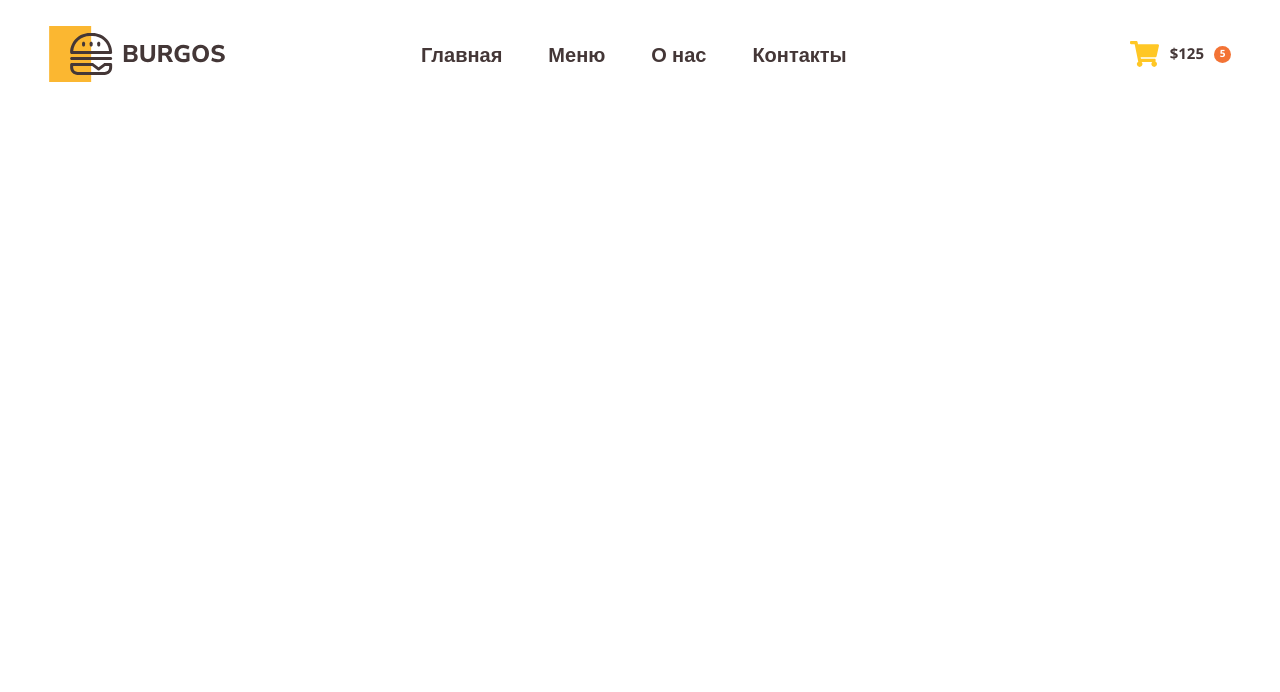
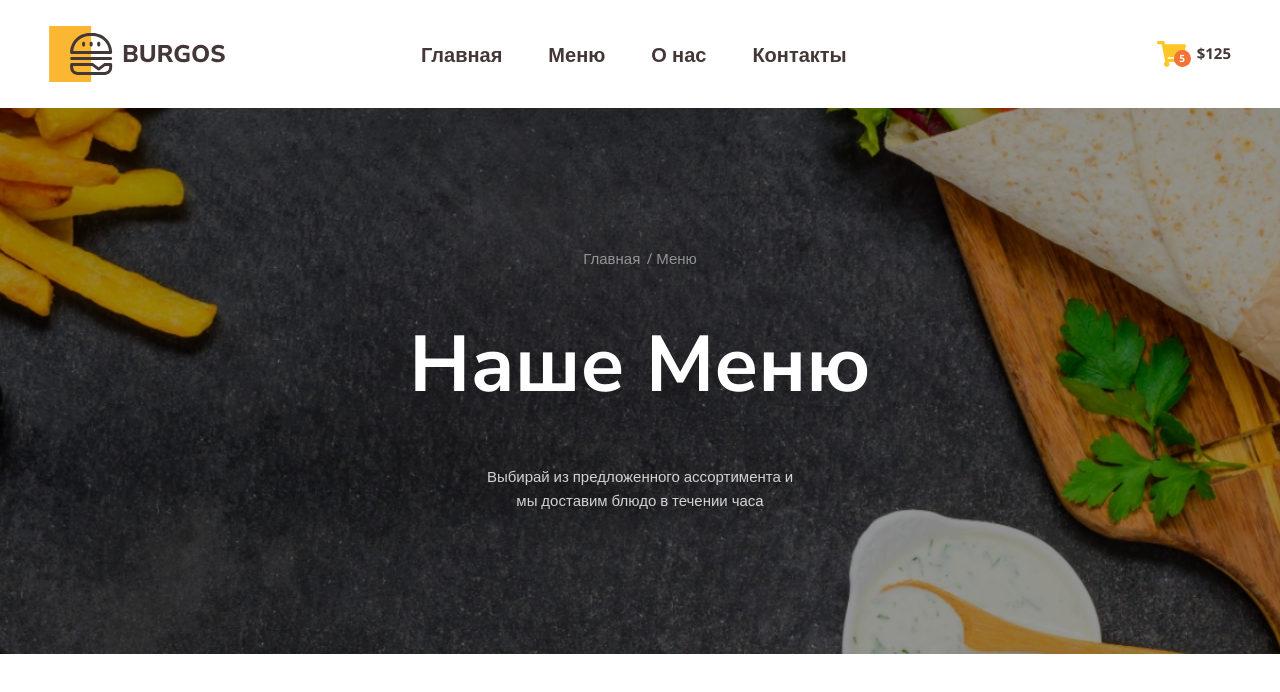
Before and after one commit to webdev2197/FrontendBlok-Module01-Burger, a plain HTML site: page index.html in a window 1280 px wide. Drawn offline with nearby package versions, Linux system fonts and the light colour scheme.

Commit message:
add imageblock

```diff
--- a/css/main.css
+++ b/css/main.css
@@ -4,13 +4,17 @@
 
   --accent-light: #FBB731;
   --accent-dark: #F37335;
-
   --dark: #443737;
   --light: #fff;
+  --light-rgb: 255, 255, 255;
 }
 
 body {
   font-family: var(--open-sans);
+}
+
+a {
+  text-decoration: none;
 }
 
 .container {
@@ -19,6 +23,8 @@ body {
   max-width: 1182px;
   padding: 0 15px;
 }
+
+/*header*/
 
 .header {
   display: flex;
@@ -45,7 +51,6 @@ body {
 
 .nav-link {
   color: var(--dark);
-  text-decoration: none;
   font-weight: 600;
   font-size: 20px;
 }
@@ -61,15 +66,15 @@ body {
 
 .cart {
   color: var(--dark);
-  text-decoration: none;
   font-weight: 700;
   font-size: 15px;
   display: flex;
   align-items: center;
   gap: 10px;
+  position: relative;
 }
 
-.cart::before{
+.cart::before {
   content: '';
   display: block;
   width: 30px;
@@ -79,7 +84,7 @@ body {
   background-size: contain;
 }
 
-.cart-count{
+.cart-count {
   width: 17px;
   height: 17px;
   background-color: var(--accent-dark);
@@ -89,4 +94,66 @@ body {
   align-items: center;
   justify-content: center;
   border-radius: 100%;
+  position: absolute;
+  left: 17px;
+  bottom: 0px;
 }
+
+/*Hero*/
+
+.hero {
+  background-image: url(../images/hero.jpeg);
+  background-repeat: no-repeat;
+  background-size: cover;
+  background-position: center center;
+  text-align: center;
+  padding: 142px 0;
+}
+
+.breadcrumbs {
+  display: flex;
+  align-items: center;
+  justify-content: center;
+  list-style-type: none;
+  gap: 16px;
+  padding-left: 0;
+  color: rgba(var(--light-rgb), .5);
+  font-size: 15px;
+  margin-top: 0;
+  margin-bottom: 0;
+}
+
+.breadcrumbs-item {
+  position: relative;
+}
+
+.breadcrumbs-item:not(:last-child)::after {
+  content: '/';
+  position: absolute;
+  right: -12px;
+}
+
+.breadcrumbs-link {
+  color: rgba(var(--light-rgb), .5);
+}
+
+.breadcrumbs-link:hover {
+  color: var(--accent-light);
+}
+
+.hero-title {
+  color: var(--light);
+  font-family: var(--nunito-sans);
+  font-size: 79px;
+  font-weight: 700;
+  text-transform: capitalize;
+}
+
+.hero-description {
+  color: rgba(var(--light-rgb), .8);
+  font-size: 15px;
+  font-weight: 400;
+  line-height: 160%;
+  max-width: 320px;
+  margin: 0 auto;
+}
--- a/index.html
+++ b/index.html
@@ -29,6 +29,20 @@
       </div>
     </div>
   </header>
+  <section class="hero">
+    <div class="container">
+      <ul class="breadcrumbs">
+        <li class="breadcrumbs-item">
+          <a href="#" class="breadcrumbs-link">Главная</a>
+        </li>
+        <li class="breadcrumbs-item">Меню</li>
+      </ul>
+      <h1 class="hero-title">
+        Наше меню
+      </h1>
+      <p class="hero-description">Выбирай из предложенного ассортимента и мы доставим блюдо в течении часа</p>
+    </div>
+  </section>
 </body>
 
 </html>
```
Also changed, not shown: images/hero.jpeg (added).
§ §
The required answer is each line of the data in which the word "margin" appears.

Problem solution ->
+  margin-top: 0;
+  margin-bottom: 0;
+  margin: 0 auto;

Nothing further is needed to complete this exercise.